→ **TASK**
Each record in the material below must be written out again exactly.
**** DATASET ENTRIES
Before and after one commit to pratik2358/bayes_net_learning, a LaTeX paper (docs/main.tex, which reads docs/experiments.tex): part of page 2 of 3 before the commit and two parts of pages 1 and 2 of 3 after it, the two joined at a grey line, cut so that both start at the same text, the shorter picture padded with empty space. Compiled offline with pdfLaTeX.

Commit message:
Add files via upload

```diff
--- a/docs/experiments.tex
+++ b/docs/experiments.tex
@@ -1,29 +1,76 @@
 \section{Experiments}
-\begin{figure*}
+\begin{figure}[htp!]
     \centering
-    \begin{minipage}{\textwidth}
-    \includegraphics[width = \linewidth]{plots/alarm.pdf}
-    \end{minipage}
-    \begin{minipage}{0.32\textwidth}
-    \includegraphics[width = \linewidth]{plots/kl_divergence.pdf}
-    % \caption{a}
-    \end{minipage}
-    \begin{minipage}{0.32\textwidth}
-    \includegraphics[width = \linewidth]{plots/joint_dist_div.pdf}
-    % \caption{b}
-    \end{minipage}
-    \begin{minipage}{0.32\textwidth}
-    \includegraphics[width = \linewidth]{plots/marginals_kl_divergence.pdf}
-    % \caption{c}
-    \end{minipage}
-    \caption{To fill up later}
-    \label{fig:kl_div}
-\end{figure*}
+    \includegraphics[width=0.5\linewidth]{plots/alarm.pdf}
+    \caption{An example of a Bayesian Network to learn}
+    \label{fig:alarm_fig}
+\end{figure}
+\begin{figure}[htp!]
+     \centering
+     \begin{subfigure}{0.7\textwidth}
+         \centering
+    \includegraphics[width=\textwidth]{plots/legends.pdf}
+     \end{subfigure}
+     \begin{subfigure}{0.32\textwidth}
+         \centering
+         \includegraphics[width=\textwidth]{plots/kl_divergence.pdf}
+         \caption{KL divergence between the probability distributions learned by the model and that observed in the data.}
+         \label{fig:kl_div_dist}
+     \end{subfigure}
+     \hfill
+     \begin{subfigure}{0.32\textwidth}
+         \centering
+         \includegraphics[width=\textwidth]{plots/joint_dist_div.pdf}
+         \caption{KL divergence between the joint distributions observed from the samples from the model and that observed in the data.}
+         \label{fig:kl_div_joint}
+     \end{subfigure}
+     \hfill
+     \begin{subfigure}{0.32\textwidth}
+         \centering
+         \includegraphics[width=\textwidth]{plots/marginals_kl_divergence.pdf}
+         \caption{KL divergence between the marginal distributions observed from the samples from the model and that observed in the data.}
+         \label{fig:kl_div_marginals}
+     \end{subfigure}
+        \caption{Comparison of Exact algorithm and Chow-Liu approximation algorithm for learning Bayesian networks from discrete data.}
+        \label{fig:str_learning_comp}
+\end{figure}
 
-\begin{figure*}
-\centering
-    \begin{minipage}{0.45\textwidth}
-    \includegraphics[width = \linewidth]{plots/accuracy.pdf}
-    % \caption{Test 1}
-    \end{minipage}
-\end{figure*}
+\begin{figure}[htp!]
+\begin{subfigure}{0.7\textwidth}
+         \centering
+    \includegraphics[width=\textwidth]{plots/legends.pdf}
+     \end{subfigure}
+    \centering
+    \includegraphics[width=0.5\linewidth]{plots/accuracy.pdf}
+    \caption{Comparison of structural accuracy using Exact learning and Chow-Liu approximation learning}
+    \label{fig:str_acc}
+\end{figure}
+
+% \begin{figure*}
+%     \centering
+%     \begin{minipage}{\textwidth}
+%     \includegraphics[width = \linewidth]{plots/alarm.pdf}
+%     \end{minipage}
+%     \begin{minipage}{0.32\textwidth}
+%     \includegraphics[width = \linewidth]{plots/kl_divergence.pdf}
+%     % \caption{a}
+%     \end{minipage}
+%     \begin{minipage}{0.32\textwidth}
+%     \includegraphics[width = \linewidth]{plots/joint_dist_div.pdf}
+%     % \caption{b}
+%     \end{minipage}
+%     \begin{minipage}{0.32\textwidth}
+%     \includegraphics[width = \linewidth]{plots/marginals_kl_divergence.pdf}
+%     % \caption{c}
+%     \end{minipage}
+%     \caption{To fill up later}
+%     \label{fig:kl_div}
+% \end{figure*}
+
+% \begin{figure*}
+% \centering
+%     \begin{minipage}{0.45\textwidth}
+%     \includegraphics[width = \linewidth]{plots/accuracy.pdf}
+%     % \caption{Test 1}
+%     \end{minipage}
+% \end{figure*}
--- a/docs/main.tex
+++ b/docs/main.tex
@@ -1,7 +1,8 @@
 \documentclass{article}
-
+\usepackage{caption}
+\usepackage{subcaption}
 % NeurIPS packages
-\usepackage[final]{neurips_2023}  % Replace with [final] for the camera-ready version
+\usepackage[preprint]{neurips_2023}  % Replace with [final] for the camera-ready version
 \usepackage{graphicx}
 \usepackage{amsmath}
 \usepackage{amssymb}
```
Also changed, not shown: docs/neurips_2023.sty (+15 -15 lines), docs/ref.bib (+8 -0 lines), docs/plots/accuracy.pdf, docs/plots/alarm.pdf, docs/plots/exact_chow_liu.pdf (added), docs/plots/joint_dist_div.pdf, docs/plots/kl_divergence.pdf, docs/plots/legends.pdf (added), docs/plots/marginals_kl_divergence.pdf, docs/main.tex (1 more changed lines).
********
→ **RESPONSE BELOW**
Before and after one commit to pratik2358/bayes_net_learning, a LaTeX paper (docs/main.tex, which reads docs/experiments.tex): part of page 2 of 3 before the commit and two parts of pages 1 and 2 of 3 after it, the two joined at a grey line, cut so that both start at the same text, the shorter picture padded with empty space. Compiled offline with pdfLaTeX.

Commit message:
Add files via upload

```diff
--- a/docs/experiments.tex
+++ b/docs/experiments.tex
@@ -1,29 +1,76 @@
 \section{Experiments}
-\begin{figure*}
+\begin{figure}[htp!]
     \centering
-    \begin{minipage}{\textwidth}
-    \includegraphics[width = \linewidth]{plots/alarm.pdf}
-    \end{minipage}
-    \begin{minipage}{0.32\textwidth}
-    \includegraphics[width = \linewidth]{plots/kl_divergence.pdf}
-    % \caption{a}
-    \end{minipage}
-    \begin{minipage}{0.32\textwidth}
-    \includegraphics[width = \linewidth]{plots/joint_dist_div.pdf}
-    % \caption{b}
-    \end{minipage}
-    \begin{minipage}{0.32\textwidth}
-    \includegraphics[width = \linewidth]{plots/marginals_kl_divergence.pdf}
-    % \caption{c}
-    \end{minipage}
-    \caption{To fill up later}
-    \label{fig:kl_div}
-\end{figure*}
+    \includegraphics[width=0.5\linewidth]{plots/alarm.pdf}
+    \caption{An example of a Bayesian Network to learn}
+    \label{fig:alarm_fig}
+\end{figure}
+\begin{figure}[htp!]
+     \centering
+     \begin{subfigure}{0.7\textwidth}
+         \centering
+    \includegraphics[width=\textwidth]{plots/legends.pdf}
+     \end{subfigure}
+     \begin{subfigure}{0.32\textwidth}
+         \centering
+         \includegraphics[width=\textwidth]{plots/kl_divergence.pdf}
+         \caption{KL divergence between the probability distributions learned by the model and that observed in the data.}
+         \label{fig:kl_div_dist}
+     \end{subfigure}
+     \hfill
+     \begin{subfigure}{0.32\textwidth}
+         \centering
+         \includegraphics[width=\textwidth]{plots/joint_dist_div.pdf}
+         \caption{KL divergence between the joint distributions observed from the samples from the model and that observed in the data.}
+         \label{fig:kl_div_joint}
+     \end{subfigure}
+     \hfill
+     \begin{subfigure}{0.32\textwidth}
+         \centering
+         \includegraphics[width=\textwidth]{plots/marginals_kl_divergence.pdf}
+         \caption{KL divergence between the marginal distributions observed from the samples from the model and that observed in the data.}
+         \label{fig:kl_div_marginals}
+     \end{subfigure}
+        \caption{Comparison of Exact algorithm and Chow-Liu approximation algorithm for learning Bayesian networks from discrete data.}
+        \label{fig:str_learning_comp}
+\end{figure}
 
-\begin{figure*}
-\centering
-    \begin{minipage}{0.45\textwidth}
-    \includegraphics[width = \linewidth]{plots/accuracy.pdf}
-    % \caption{Test 1}
-    \end{minipage}
-\end{figure*}
+\begin{figure}[htp!]
+\begin{subfigure}{0.7\textwidth}
+         \centering
+    \includegraphics[width=\textwidth]{plots/legends.pdf}
+     \end{subfigure}
+    \centering
+    \includegraphics[width=0.5\linewidth]{plots/accuracy.pdf}
+    \caption{Comparison of structural accuracy using Exact learning and Chow-Liu approximation learning}
+    \label{fig:str_acc}
+\end{figure}
+
+% \begin{figure*}
+%     \centering
+%     \begin{minipage}{\textwidth}
+%     \includegraphics[width = \linewidth]{plots/alarm.pdf}
+%     \end{minipage}
+%     \begin{minipage}{0.32\textwidth}
+%     \includegraphics[width = \linewidth]{plots/kl_divergence.pdf}
+%     % \caption{a}
+%     \end{minipage}
+%     \begin{minipage}{0.32\textwidth}
+%     \includegraphics[width = \linewidth]{plots/joint_dist_div.pdf}
+%     % \caption{b}
+%     \end{minipage}
+%     \begin{minipage}{0.32\textwidth}
+%     \includegraphics[width = \linewidth]{plots/marginals_kl_divergence.pdf}
+%     % \caption{c}
+%     \end{minipage}
+%     \caption{To fill up later}
+%     \label{fig:kl_div}
+% \end{figure*}
+
+% \begin{figure*}
+% \centering
+%     \begin{minipage}{0.45\textwidth}
+%     \includegraphics[width = \linewidth]{plots/accuracy.pdf}
+%     % \caption{Test 1}
+%     \end{minipage}
+% \end{figure*}
--- a/docs/main.tex
+++ b/docs/main.tex
@@ -1,7 +1,8 @@
 \documentclass{article}
-
+\usepackage{caption}
+\usepackage{subcaption}
 % NeurIPS packages
-\usepackage[final]{neurips_2023}  % Replace with [final] for the camera-ready version
+\usepackage[preprint]{neurips_2023}  % Replace with [final] for the camera-ready version
 \usepackage{graphicx}
 \usepackage{amsmath}
 \usepackage{amssymb}
```
Also changed, not shown: docs/neurips_2023.sty (+15 -15 lines), docs/ref.bib (+8 -0 lines), docs/plots/accuracy.pdf, docs/plots/alarm.pdf, docs/plots/exact_chow_liu.pdf (added), docs/plots/joint_dist_div.pdf, docs/plots/kl_divergence.pdf, docs/plots/legends.pdf (added), docs/plots/marginals_kl_divergence.pdf, docs/main.tex (1 more changed lines).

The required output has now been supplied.